William, English physician, 1848-1929.
Ewart procedure - elevation of the larynx between the thumb and forefinger to elicit tracheal tugging.
Ewart sign - in large pericardial effusions, an area of dullness with bronchial breathing and bronchophony below the angle of the left scapula. Synonym(s): Pins sign
Medical Eponyms © Farlex 2012
References in periodicals archive ?
| 1898: William Ewart Gladstone, four times Liberal prime minister, died at Hawarden Castle in North Wales, aged 88.
West of Osborne is another great house, Farringford, home of Alfred Lord Tennyson, who was not only Poet Laureate, and a friend of the great Liberal politician William Ewart Gladstone, but also a great character in his own right.
1809: William Ewart Gladstone was born in Liverpool.
1809: William Ewart Gladstone, pictured, was born in Liverpool.
Sir Erskine William Gladstone - the great grandson of the 19th Century Liberal PM William Ewart Gladstone - has died.

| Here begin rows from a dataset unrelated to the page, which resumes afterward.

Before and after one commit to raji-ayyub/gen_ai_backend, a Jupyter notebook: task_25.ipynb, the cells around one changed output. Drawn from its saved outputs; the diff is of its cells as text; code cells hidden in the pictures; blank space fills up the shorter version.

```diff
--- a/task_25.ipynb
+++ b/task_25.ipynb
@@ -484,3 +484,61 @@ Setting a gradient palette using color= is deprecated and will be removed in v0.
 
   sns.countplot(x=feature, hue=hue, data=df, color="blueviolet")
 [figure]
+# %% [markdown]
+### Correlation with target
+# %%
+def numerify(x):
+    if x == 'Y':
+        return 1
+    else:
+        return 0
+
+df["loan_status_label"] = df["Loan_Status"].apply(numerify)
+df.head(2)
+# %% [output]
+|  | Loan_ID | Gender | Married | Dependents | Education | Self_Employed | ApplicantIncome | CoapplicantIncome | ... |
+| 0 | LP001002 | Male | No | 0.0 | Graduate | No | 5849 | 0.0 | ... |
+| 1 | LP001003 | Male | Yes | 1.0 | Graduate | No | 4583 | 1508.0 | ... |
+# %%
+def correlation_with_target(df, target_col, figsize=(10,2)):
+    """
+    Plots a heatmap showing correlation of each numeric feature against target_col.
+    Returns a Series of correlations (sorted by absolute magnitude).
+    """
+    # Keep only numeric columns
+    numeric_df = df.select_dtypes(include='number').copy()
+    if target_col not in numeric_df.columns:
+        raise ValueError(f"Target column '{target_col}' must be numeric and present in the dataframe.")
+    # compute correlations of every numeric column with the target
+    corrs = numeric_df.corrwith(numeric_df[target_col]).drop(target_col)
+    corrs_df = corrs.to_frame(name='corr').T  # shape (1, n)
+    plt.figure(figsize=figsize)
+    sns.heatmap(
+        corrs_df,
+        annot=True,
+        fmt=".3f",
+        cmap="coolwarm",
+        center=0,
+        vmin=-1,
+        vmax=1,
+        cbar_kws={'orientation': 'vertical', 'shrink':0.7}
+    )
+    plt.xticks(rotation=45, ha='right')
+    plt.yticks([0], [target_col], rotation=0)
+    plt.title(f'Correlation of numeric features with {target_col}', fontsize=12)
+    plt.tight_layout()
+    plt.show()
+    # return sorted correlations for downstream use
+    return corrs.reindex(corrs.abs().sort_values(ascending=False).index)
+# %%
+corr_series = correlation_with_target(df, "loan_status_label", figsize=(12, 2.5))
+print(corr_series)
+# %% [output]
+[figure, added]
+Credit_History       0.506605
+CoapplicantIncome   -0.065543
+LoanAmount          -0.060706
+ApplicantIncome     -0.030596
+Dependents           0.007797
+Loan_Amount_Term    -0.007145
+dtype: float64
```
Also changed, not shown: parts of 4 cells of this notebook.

The other "Houses" were Gladstone, after the Liverpool-born politician William Ewart Gladstone, who was Prime Minister four times; Picton, after Sir James Picton, who inspired the building of Liverpool's Central Library; and Rathbone, after Eleanor Rathbone, a remarkable campaigner for women's rights.
Prime Ministers Robert Peel (1859), William Ewart Gladstone (1902) and MP James Oswald (1856) are also remembered.
Meanwhile, a magnificent silver dinner service, right, was commissioned from Storr by the people of Liverpool for presentation to Sir John Gladstone (1764-1851) father of Prime Minister William Ewart, in 1824 to celebrate the former's role in the promotion of trade and commerce in the city.
Sir Stephen Glynne, the 9th baronet, succeeded to the baronetcy in 1815 and became Liberal MP for Flint: through this connection his sister, Catherine Glynne, met Whig politician and later PM William Ewart Gladstone, whom she married.
From William Booth to William Ewart Gladstone, Victorian Britain had its share of political, social, and moral crusaders.
Another notable son was the four-time British Prime Minister William Ewart Gladstone.
The box was first used by William Ewart Gladstone in 1860, and most Chancellors of the Exchequer have used it ever since.